PROBLEM
Apart from the images, the entire listing below must be restated word for word.

□ □ □ □ □

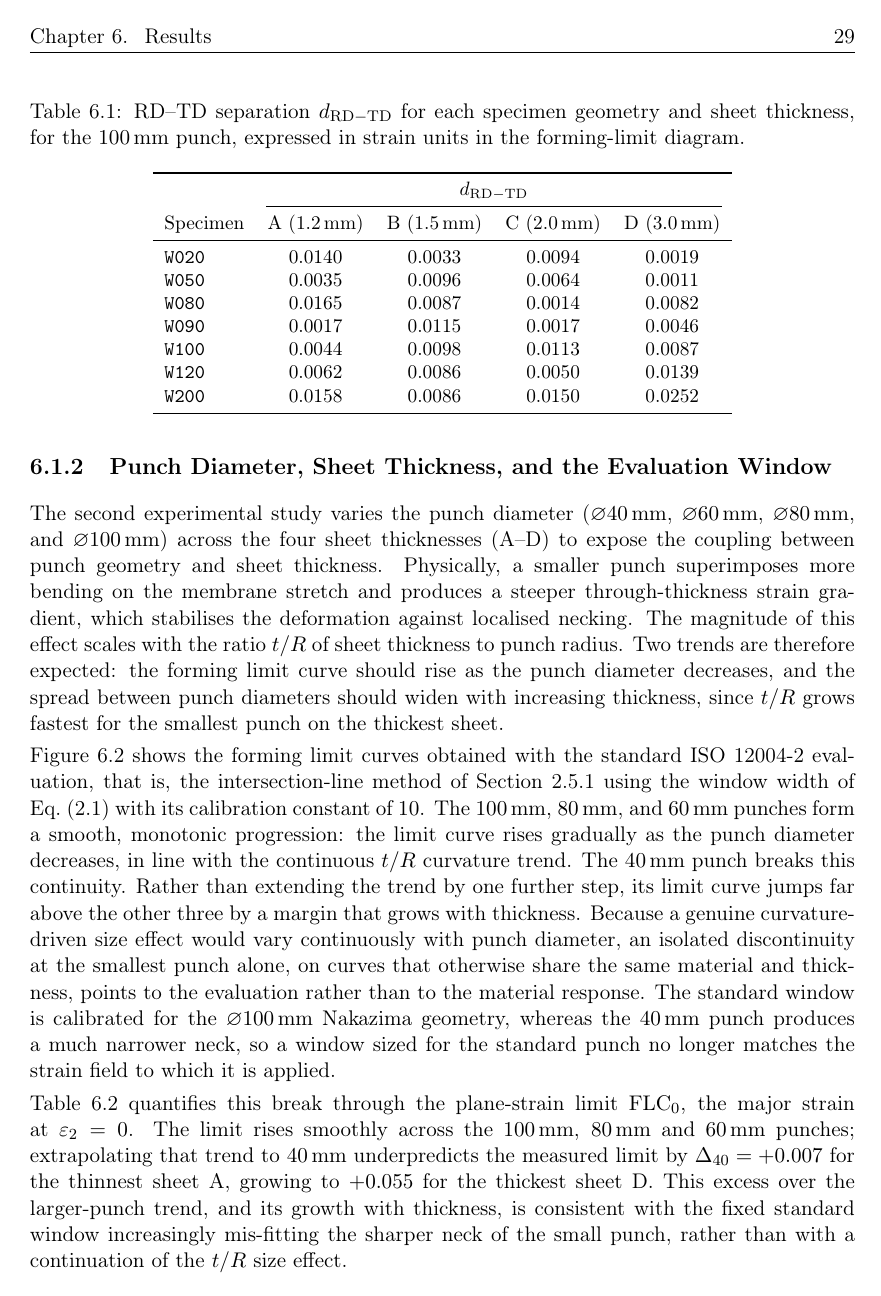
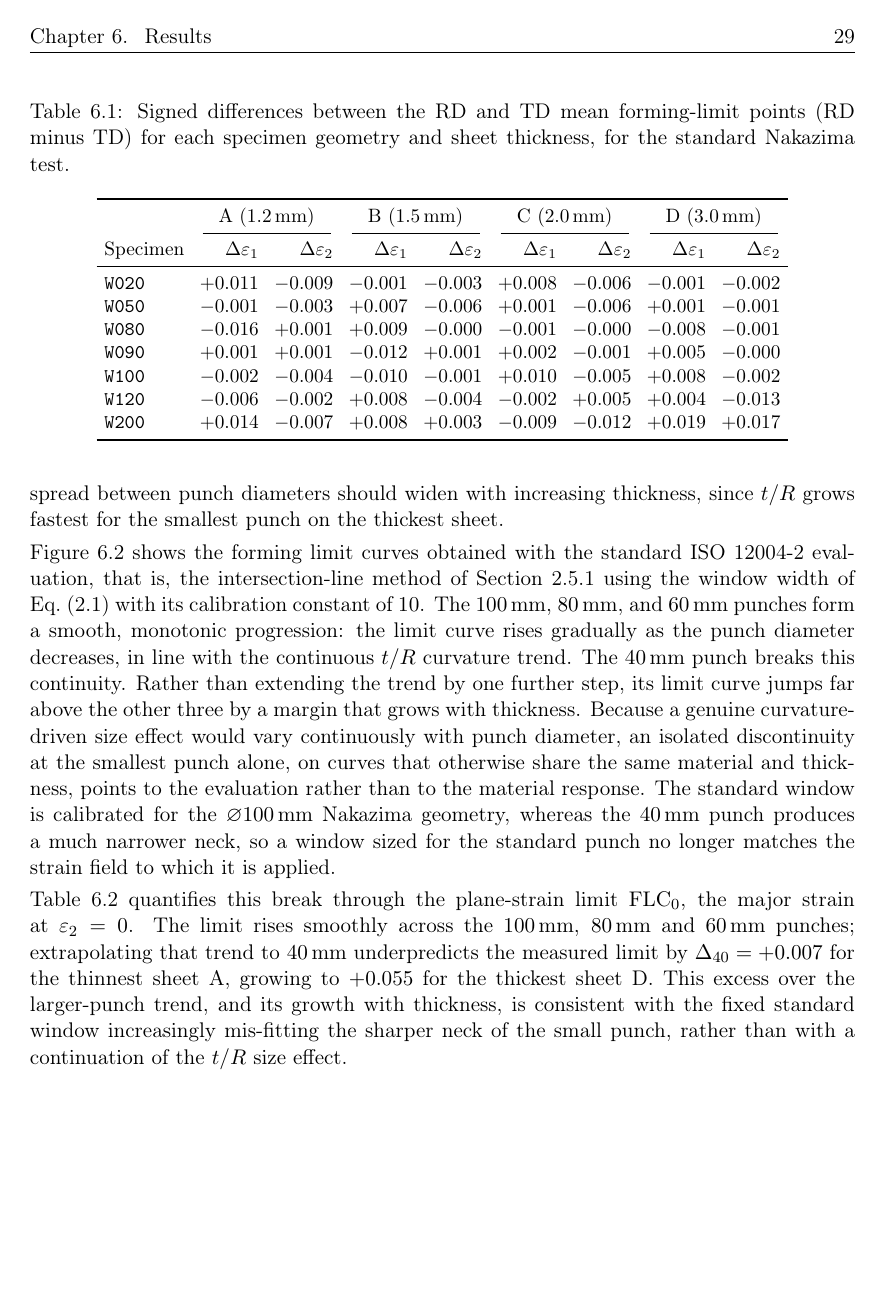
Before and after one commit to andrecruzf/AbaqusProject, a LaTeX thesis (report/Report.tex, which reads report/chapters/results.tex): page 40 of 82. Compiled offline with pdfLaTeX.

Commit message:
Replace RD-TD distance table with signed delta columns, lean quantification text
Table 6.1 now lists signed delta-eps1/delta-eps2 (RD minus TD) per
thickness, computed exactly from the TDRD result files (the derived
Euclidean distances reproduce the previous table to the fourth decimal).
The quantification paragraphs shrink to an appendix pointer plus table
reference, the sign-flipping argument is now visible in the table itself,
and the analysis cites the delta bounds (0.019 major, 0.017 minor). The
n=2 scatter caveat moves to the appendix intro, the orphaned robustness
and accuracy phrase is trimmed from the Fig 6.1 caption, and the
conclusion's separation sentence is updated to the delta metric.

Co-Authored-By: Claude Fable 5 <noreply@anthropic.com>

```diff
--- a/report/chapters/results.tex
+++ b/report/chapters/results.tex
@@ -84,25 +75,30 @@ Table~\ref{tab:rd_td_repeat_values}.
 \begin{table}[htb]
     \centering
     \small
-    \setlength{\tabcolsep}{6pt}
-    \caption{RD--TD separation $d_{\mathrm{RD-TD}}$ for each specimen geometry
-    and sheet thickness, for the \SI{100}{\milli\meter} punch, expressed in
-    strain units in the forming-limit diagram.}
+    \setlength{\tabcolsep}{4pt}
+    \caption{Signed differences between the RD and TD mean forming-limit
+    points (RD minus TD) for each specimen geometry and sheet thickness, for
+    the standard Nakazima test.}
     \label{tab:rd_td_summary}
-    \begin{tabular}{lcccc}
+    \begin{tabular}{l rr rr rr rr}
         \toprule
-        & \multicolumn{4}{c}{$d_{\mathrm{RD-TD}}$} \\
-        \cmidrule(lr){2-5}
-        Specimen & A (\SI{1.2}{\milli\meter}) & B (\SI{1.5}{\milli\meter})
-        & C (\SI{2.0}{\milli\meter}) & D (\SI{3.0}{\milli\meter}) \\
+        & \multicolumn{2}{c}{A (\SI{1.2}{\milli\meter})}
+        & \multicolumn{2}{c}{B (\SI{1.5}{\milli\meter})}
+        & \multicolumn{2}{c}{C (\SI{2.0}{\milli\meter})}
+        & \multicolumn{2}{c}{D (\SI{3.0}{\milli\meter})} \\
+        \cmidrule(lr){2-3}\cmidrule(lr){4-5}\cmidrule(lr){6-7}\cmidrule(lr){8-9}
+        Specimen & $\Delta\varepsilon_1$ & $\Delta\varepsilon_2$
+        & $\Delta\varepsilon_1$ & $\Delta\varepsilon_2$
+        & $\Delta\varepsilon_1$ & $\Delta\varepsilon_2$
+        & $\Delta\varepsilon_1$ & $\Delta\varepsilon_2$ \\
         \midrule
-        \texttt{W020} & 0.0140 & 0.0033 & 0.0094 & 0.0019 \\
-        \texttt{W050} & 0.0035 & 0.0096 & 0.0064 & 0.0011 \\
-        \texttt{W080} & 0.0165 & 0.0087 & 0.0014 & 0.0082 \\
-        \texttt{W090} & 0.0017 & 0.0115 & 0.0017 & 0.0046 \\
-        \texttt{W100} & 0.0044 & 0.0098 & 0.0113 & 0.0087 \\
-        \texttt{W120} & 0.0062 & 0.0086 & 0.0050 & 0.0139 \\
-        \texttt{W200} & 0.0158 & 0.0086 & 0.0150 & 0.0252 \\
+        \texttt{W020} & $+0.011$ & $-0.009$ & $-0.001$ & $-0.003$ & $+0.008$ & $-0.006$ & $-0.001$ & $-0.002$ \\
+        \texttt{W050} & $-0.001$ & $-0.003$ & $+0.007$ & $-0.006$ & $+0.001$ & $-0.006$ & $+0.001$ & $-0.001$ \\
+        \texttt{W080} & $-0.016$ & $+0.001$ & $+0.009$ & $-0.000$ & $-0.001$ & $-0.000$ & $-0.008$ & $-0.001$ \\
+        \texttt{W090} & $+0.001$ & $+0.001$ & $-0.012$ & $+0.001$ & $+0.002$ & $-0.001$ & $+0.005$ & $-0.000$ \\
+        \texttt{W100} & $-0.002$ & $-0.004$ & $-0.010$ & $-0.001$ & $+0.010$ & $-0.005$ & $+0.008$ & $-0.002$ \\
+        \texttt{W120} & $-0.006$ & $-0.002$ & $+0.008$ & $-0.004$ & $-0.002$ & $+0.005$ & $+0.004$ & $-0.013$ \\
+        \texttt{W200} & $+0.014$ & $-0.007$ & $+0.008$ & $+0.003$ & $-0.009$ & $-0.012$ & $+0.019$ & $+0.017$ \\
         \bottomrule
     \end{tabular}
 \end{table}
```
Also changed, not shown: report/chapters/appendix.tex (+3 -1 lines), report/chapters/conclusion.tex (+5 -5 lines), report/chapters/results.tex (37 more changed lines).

□ □ □ □ □

ANSWER BOX
Before and after one commit to andrecruzf/AbaqusProject, a LaTeX thesis (report/Report.tex, which reads report/chapters/results.tex): page 40 of 82. Compiled offline with pdfLaTeX.

Commit message:
Replace RD-TD distance table with signed delta columns, lean quantification text
Table 6.1 now lists signed delta-eps1/delta-eps2 (RD minus TD) per
thickness, computed exactly from the TDRD result files (the derived
Euclidean distances reproduce the previous table to the fourth decimal).
The quantification paragraphs shrink to an appendix pointer plus table
reference, the sign-flipping argument is now visible in the table itself,
and the analysis cites the delta bounds (0.019 major, 0.017 minor). The
n=2 scatter caveat moves to the appendix intro, the orphaned robustness
and accuracy phrase is trimmed from the Fig 6.1 caption, and the
conclusion's separation sentence is updated to the delta metric.

Co-Authored-By: Claude Fable 5 <noreply@anthropic.com>

```diff
--- a/report/chapters/results.tex
+++ b/report/chapters/results.tex
@@ -84,25 +75,30 @@ Table~\ref{tab:rd_td_repeat_values}.
 \begin{table}[htb]
     \centering
     \small
-    \setlength{\tabcolsep}{6pt}
-    \caption{RD--TD separation $d_{\mathrm{RD-TD}}$ for each specimen geometry
-    and sheet thickness, for the \SI{100}{\milli\meter} punch, expressed in
-    strain units in the forming-limit diagram.}
+    \setlength{\tabcolsep}{4pt}
+    \caption{Signed differences between the RD and TD mean forming-limit
+    points (RD minus TD) for each specimen geometry and sheet thickness, for
+    the standard Nakazima test.}
     \label{tab:rd_td_summary}
-    \begin{tabular}{lcccc}
+    \begin{tabular}{l rr rr rr rr}
         \toprule
-        & \multicolumn{4}{c}{$d_{\mathrm{RD-TD}}$} \\
-        \cmidrule(lr){2-5}
-        Specimen & A (\SI{1.2}{\milli\meter}) & B (\SI{1.5}{\milli\meter})
-        & C (\SI{2.0}{\milli\meter}) & D (\SI{3.0}{\milli\meter}) \\
+        & \multicolumn{2}{c}{A (\SI{1.2}{\milli\meter})}
+        & \multicolumn{2}{c}{B (\SI{1.5}{\milli\meter})}
+        & \multicolumn{2}{c}{C (\SI{2.0}{\milli\meter})}
+        & \multicolumn{2}{c}{D (\SI{3.0}{\milli\meter})} \\
+        \cmidrule(lr){2-3}\cmidrule(lr){4-5}\cmidrule(lr){6-7}\cmidrule(lr){8-9}
+        Specimen & $\Delta\varepsilon_1$ & $\Delta\varepsilon_2$
+        & $\Delta\varepsilon_1$ & $\Delta\varepsilon_2$
+        & $\Delta\varepsilon_1$ & $\Delta\varepsilon_2$
+        & $\Delta\varepsilon_1$ & $\Delta\varepsilon_2$ \\
         \midrule
-        \texttt{W020} & 0.0140 & 0.0033 & 0.0094 & 0.0019 \\
-        \texttt{W050} & 0.0035 & 0.0096 & 0.0064 & 0.0011 \\
-        \texttt{W080} & 0.0165 & 0.0087 & 0.0014 & 0.0082 \\
-        \texttt{W090} & 0.0017 & 0.0115 & 0.0017 & 0.0046 \\
-        \texttt{W100} & 0.0044 & 0.0098 & 0.0113 & 0.0087 \\
-        \texttt{W120} & 0.0062 & 0.0086 & 0.0050 & 0.0139 \\
-        \texttt{W200} & 0.0158 & 0.0086 & 0.0150 & 0.0252 \\
+        \texttt{W020} & $+0.011$ & $-0.009$ & $-0.001$ & $-0.003$ & $+0.008$ & $-0.006$ & $-0.001$ & $-0.002$ \\
+        \texttt{W050} & $-0.001$ & $-0.003$ & $+0.007$ & $-0.006$ & $+0.001$ & $-0.006$ & $+0.001$ & $-0.001$ \\
+        \texttt{W080} & $-0.016$ & $+0.001$ & $+0.009$ & $-0.000$ & $-0.001$ & $-0.000$ & $-0.008$ & $-0.001$ \\
+        \texttt{W090} & $+0.001$ & $+0.001$ & $-0.012$ & $+0.001$ & $+0.002$ & $-0.001$ & $+0.005$ & $-0.000$ \\
+        \texttt{W100} & $-0.002$ & $-0.004$ & $-0.010$ & $-0.001$ & $+0.010$ & $-0.005$ & $+0.008$ & $-0.002$ \\
+        \texttt{W120} & $-0.006$ & $-0.002$ & $+0.008$ & $-0.004$ & $-0.002$ & $+0.005$ & $+0.004$ & $-0.013$ \\
+        \texttt{W200} & $+0.014$ & $-0.007$ & $+0.008$ & $+0.003$ & $-0.009$ & $-0.012$ & $+0.019$ & $+0.017$ \\
         \bottomrule
     \end{tabular}
 \end{table}
```
Also changed, not shown: report/chapters/appendix.tex (+3 -1 lines), report/chapters/conclusion.tex (+5 -5 lines), report/chapters/results.tex (37 more changed lines).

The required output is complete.